The propping is very conservative. He wears a plain white shirt, a tie in the party colors, and no insignia. The most striking and communicative element besides the face is the blazer with a party crest on the pocket. Now, blazers are rather rare in Thailand. They are worn mainly by officials, especially on the ritual occasions (anniversaries, royal celebrations, etc.) which are a significant part of their lives. The blazer presents Abhisit as belonging to the old bureaucrat culture.
His pose is glacially still. In fact, this reflects the man. When he appears talking in public, his body is almost static with only his mouth moving, rather like a puppet. In old Thai culture, the ability to achieve this bodily stillness was considered positive, conveying self-control, self-effacement, and deference. He looks like an official waiting politely with body still and eyes slightly averted to receive a command.
The background of a bright sky lends an upbeat tone to the poster, but also emphasizes the dark, heavy, static character of Abhisit himself.
Although the overall design should present the leader as hero, the poster has been crowded with messages which rather ruin the effect. There is the party name in both Thai and English, a slogan (“move ahead with policies for the people”), a large order to ELECT, which seems superfluous, and two check-boxes which claim the Democrats will “really” implement their policies from day one.
This shot is clearly considered a key part of the campaign as it is being used in other ways. It appears on another poster along with four key campaign pledges: increase in minimum wage; more anti-drug police; higher profit from the crop insurance scheme; and more student loans. With the shot now not crowded by copy, the blazer is even more prominent.

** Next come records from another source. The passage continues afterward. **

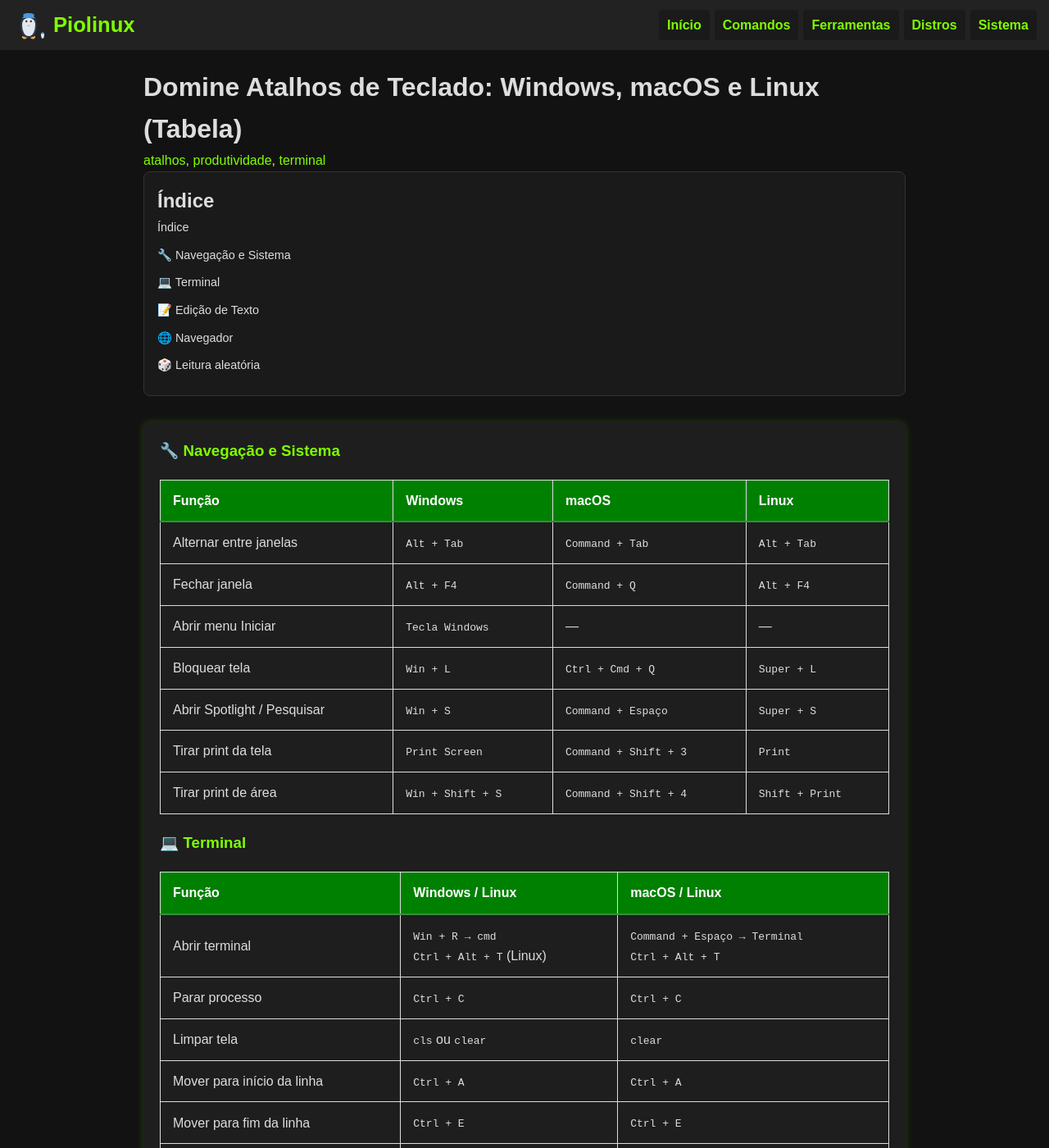
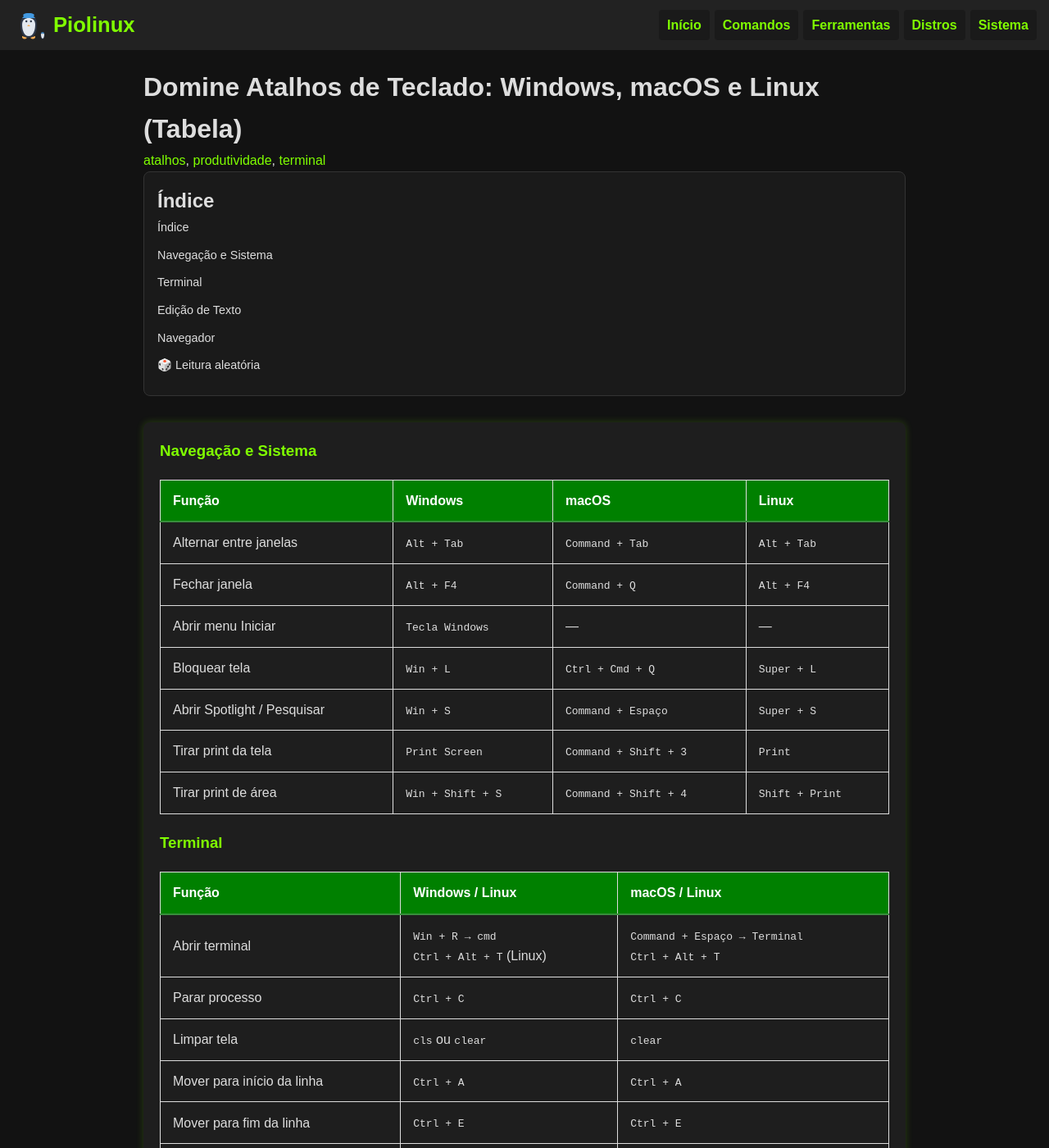
Before and after one commit to Piolinux/piolinux-site, a Jekyll site: the page built from _posts/2025-08-28-domine-atalhos-de-teclado-windows-macos-e-linux-tabela.md, in a window 1280 px wide and 1400 px high. Shown: the whole window at 82% size. Built offline with Jekyll 4.4.1, drawn with Linux system fonts in a browser that asks for light colours; some of the changed text lies outside the part shown.

```diff
--- a/_posts/2025-08-28-domine-atalhos-de-teclado-windows-macos-e-linux-tabela.md
+++ b/_posts/2025-08-28-domine-atalhos-de-teclado-windows-macos-e-linux-tabela.md
@@ -17,7 +17,7 @@ permalink: /atalhos-de-teclado/
 
 
 
-<h3>🔧 Navegação e Sistema</h3>
+<h3> Navegação e Sistema</h3>
 <table class="evergreen-table">
   <thead>
     <tr>
@@ -73,7 +73,7 @@ permalink: /atalhos-de-teclado/
   </tbody>
 </table>
 
-<h3>💻 Terminal</h3>
+<h3> Terminal</h3>
 <table class="evergreen-table">
   <thead>
     <tr>
@@ -116,7 +116,7 @@ permalink: /atalhos-de-teclado/
   </tbody>
 </table>
 
-<h3>📝 Edição de Texto</h3>
+<h3> Edição de Texto</h3>
 <table class="evergreen-table">
   <thead>
     <tr>
@@ -172,7 +172,7 @@ permalink: /atalhos-de-teclado/
   </tbody>
 </table>
 
-<h3>🌐 Navegador</h3>
+<h3> Navegador</h3>
 <table class="evergreen-table">
   <thead>
     <tr>
```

The head part of the shot is also being dropped into candidate posters. But so much detail is lost, that Abhisit looks almost one-dimensional and unbelievably young. Also his eyes seem even more reluctant to meet ours.
[For Chris Baker’s treatment of “Yingluck on the streets” see this post.]